= Work order =
Without the pictures, set down the records below word for word.

= Records shown =
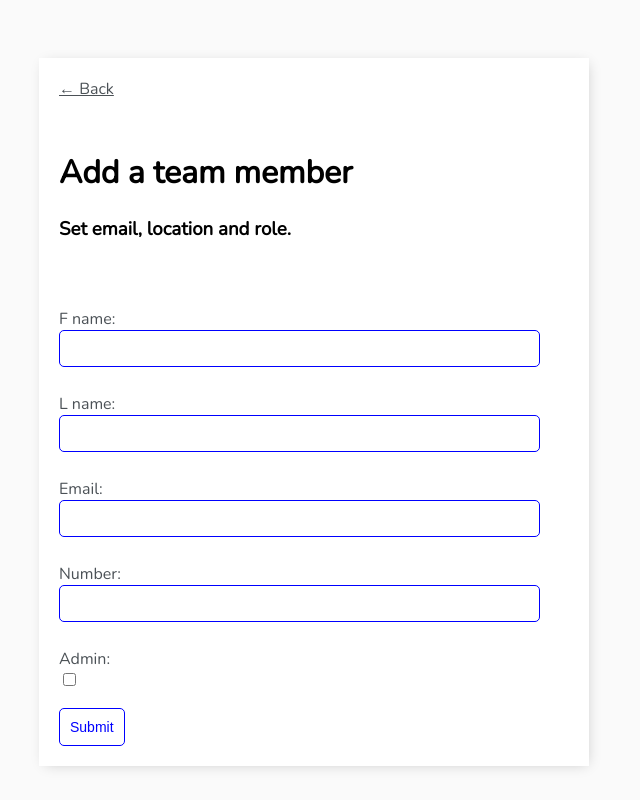
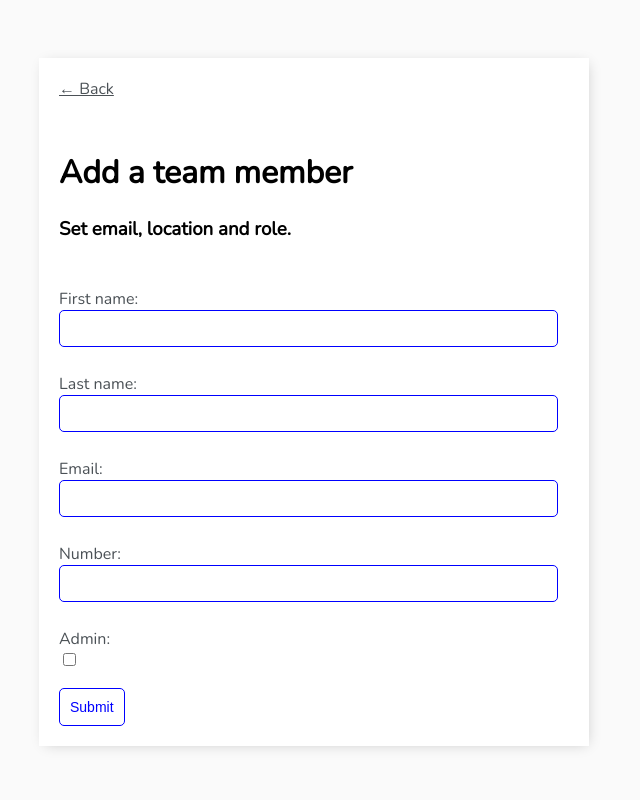
Before and after one commit to davisli1/teammanagement, a Django app: page /task-create/ in a window 1280 px wide. Shown: the whole page, without its empty margins (326-966 px from the left). Run offline with Django 4.2, Linux system fonts and the light colour scheme.

Commit message:
update page styling

```diff
--- a/base/models.py
+++ b/base/models.py
@@ -6,16 +6,16 @@ from django.contrib.auth.models import User
 
 class Task(models.Model):
     user = models.ForeignKey(User, on_delete = models.SET_NULL, null = True, blank = True)
-    f_name = models.CharField(max_length = 200, null = True)
-    l_name = models.CharField(max_length = 200, null = True)
+    first_name = models.CharField(max_length = 200, null = True)
+    last_name = models.CharField(max_length = 200, null = True)
     email = models.CharField(max_length = 200, null = True)
     number = models.CharField(max_length = 200, null = True)
     admin = models.BooleanField(default = False)
     created = models.DateTimeField(auto_now_add= True)
 
     def __str__(self):
-        return self.f_name or ''
+        return self.first_name or ''
 
     # when complete it is sent to the bottom
     class Meta:
-        ordering = ['admin']
+        ordering = ['-admin']
--- a/base/templates/base/main.html
+++ b/base/templates/base/main.html
@@ -89,7 +89,7 @@
         .task-complete-icon {
             height: 20px;
             width: 20px;
-            background-color:rgb(28, 26, 158);
+            background-color:rgba(124, 170, 255, 0.904);
             border-radius: 50%;
         }
 
@@ -134,8 +134,11 @@
         }
 
         .card-body {
-            padding: 20px;
+            padding-left: 20px;
+            padding-bottom: 20px;
+            padding-top: 0px;
         }
+
 
     </style>
 
--- a/base/templates/base/task_confirm_delete.html
+++ b/base/templates/base/task_confirm_delete.html
@@ -5,7 +5,7 @@
 
 <form method = "POST">
     {%csrf_token%}
-    <p>Are you sure you want to delete this task? "{{task}}"</p>
+    <p>Are you sure you want to delete this employee? "{{task}}"</p>
     <input type = "submit" value = "Delete"/>
 </form>
 {% endblock content%}
--- a/base/templates/base/task_form.html
+++ b/base/templates/base/task_form.html
@@ -8,6 +8,9 @@
         <h1>Edit team member</h1>
         <h3 style = "margin:0">Edit email, location and role.</h3>
     </div>
+</div>
+<div class= "back-header-bar">
+    <h3>Info</h3>
 </div>
 
 <div class="card-body">
--- a/base/templates/base/task_list.html
+++ b/base/templates/base/task_list.html
@@ -18,8 +18,11 @@
     {% for task in tasks %}
     <div class = "task-wrapper">
         <div class = "task-title">
+            {% if task.admin %}
             <div class = "task-complete-icon"></div>
-            <a href = "{% url 'task-update' task.id%}">{{task.f_name}} {{task.l_name}}</a>
+            <b><a href = "{% url 'task-update' task.id%}">{{task.first_name}} {{task.last_name}} (Admin)</a></b> {%else%}
+            <div class = "task-complete-icon"></div>
+            <b><a href = "{% url 'task-update' task.id%}">{{task.first_name}} {{task.last_name}}</a></b> {%endif%}
         </div>
         <div class = "task-title-2">
             <a href = "{% url 'task-update' task.id%}">{{task.number}}</a>
--- a/base/views.py
+++ b/base/views.py
@@ -23,7 +23,7 @@ class TaskDetail(DetailView):
 class TaskCreate(CreateView):
     model = Task
     # easier way to list out than having to create a list of all fields
-    fields = ['f_name', 'l_name', 'email', 'number', 'admin']
+    fields = ['first_name', 'last_name', 'email', 'number', 'admin']
     # if everything goes well, send user back to list
     success_url = reverse_lazy('tasks')
     template_name = 'base/task_create.html'
@@ -32,7 +32,7 @@ class TaskCreate(CreateView):
 class TaskUpdate(UpdateView):
     model = Task
     # easier way to list out than having to create a list of all fields
-    fields = ['f_name', 'l_name', 'email', 'number', 'admin']
+    fields = ['first_name', 'last_name', 'email', 'number', 'admin']
     # if everything goes well, send user back to list
     success_url = reverse_lazy('tasks')
 
```
Also changed, not shown: base/migrations/0003_rename_f_name_task_first_name_and_more.py (added).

= Result of the exercise =
Before and after one commit to davisli1/teammanagement, a Django app: page /task-create/ in a window 1280 px wide. Shown: the whole page, without its empty margins (326-966 px from the left). Run offline with Django 4.2, Linux system fonts and the light colour scheme.

Commit message:
update page styling

```diff
--- a/base/models.py
+++ b/base/models.py
@@ -6,16 +6,16 @@ from django.contrib.auth.models import User
 
 class Task(models.Model):
     user = models.ForeignKey(User, on_delete = models.SET_NULL, null = True, blank = True)
-    f_name = models.CharField(max_length = 200, null = True)
-    l_name = models.CharField(max_length = 200, null = True)
+    first_name = models.CharField(max_length = 200, null = True)
+    last_name = models.CharField(max_length = 200, null = True)
     email = models.CharField(max_length = 200, null = True)
     number = models.CharField(max_length = 200, null = True)
     admin = models.BooleanField(default = False)
     created = models.DateTimeField(auto_now_add= True)
 
     def __str__(self):
-        return self.f_name or ''
+        return self.first_name or ''
 
     # when complete it is sent to the bottom
     class Meta:
-        ordering = ['admin']
+        ordering = ['-admin']
--- a/base/templates/base/main.html
+++ b/base/templates/base/main.html
@@ -89,7 +89,7 @@
         .task-complete-icon {
             height: 20px;
             width: 20px;
-            background-color:rgb(28, 26, 158);
+            background-color:rgba(124, 170, 255, 0.904);
             border-radius: 50%;
         }
 
@@ -134,8 +134,11 @@
         }
 
         .card-body {
-            padding: 20px;
+            padding-left: 20px;
+            padding-bottom: 20px;
+            padding-top: 0px;
         }
+
 
     </style>
 
--- a/base/templates/base/task_confirm_delete.html
+++ b/base/templates/base/task_confirm_delete.html
@@ -5,7 +5,7 @@
 
 <form method = "POST">
     {%csrf_token%}
-    <p>Are you sure you want to delete this task? "{{task}}"</p>
+    <p>Are you sure you want to delete this employee? "{{task}}"</p>
     <input type = "submit" value = "Delete"/>
 </form>
 {% endblock content%}
--- a/base/templates/base/task_form.html
+++ b/base/templates/base/task_form.html
@@ -8,6 +8,9 @@
         <h1>Edit team member</h1>
         <h3 style = "margin:0">Edit email, location and role.</h3>
     </div>
+</div>
+<div class= "back-header-bar">
+    <h3>Info</h3>
 </div>
 
 <div class="card-body">
--- a/base/templates/base/task_list.html
+++ b/base/templates/base/task_list.html
@@ -18,8 +18,11 @@
     {% for task in tasks %}
     <div class = "task-wrapper">
         <div class = "task-title">
+            {% if task.admin %}
             <div class = "task-complete-icon"></div>
-            <a href = "{% url 'task-update' task.id%}">{{task.f_name}} {{task.l_name}}</a>
+            <b><a href = "{% url 'task-update' task.id%}">{{task.first_name}} {{task.last_name}} (Admin)</a></b> {%else%}
+            <div class = "task-complete-icon"></div>
+            <b><a href = "{% url 'task-update' task.id%}">{{task.first_name}} {{task.last_name}}</a></b> {%endif%}
         </div>
         <div class = "task-title-2">
             <a href = "{% url 'task-update' task.id%}">{{task.number}}</a>
--- a/base/views.py
+++ b/base/views.py
@@ -23,7 +23,7 @@ class TaskDetail(DetailView):
 class TaskCreate(CreateView):
     model = Task
     # easier way to list out than having to create a list of all fields
-    fields = ['f_name', 'l_name', 'email', 'number', 'admin']
+    fields = ['first_name', 'last_name', 'email', 'number', 'admin']
     # if everything goes well, send user back to list
     success_url = reverse_lazy('tasks')
     template_name = 'base/task_create.html'
@@ -32,7 +32,7 @@ class TaskCreate(CreateView):
 class TaskUpdate(UpdateView):
     model = Task
     # easier way to list out than having to create a list of all fields
-    fields = ['f_name', 'l_name', 'email', 'number', 'admin']
+    fields = ['first_name', 'last_name', 'email', 'number', 'admin']
     # if everything goes well, send user back to list
     success_url = reverse_lazy('tasks')
 
```
Also changed, not shown: base/migrations/0003_rename_f_name_task_first_name_and_more.py (added).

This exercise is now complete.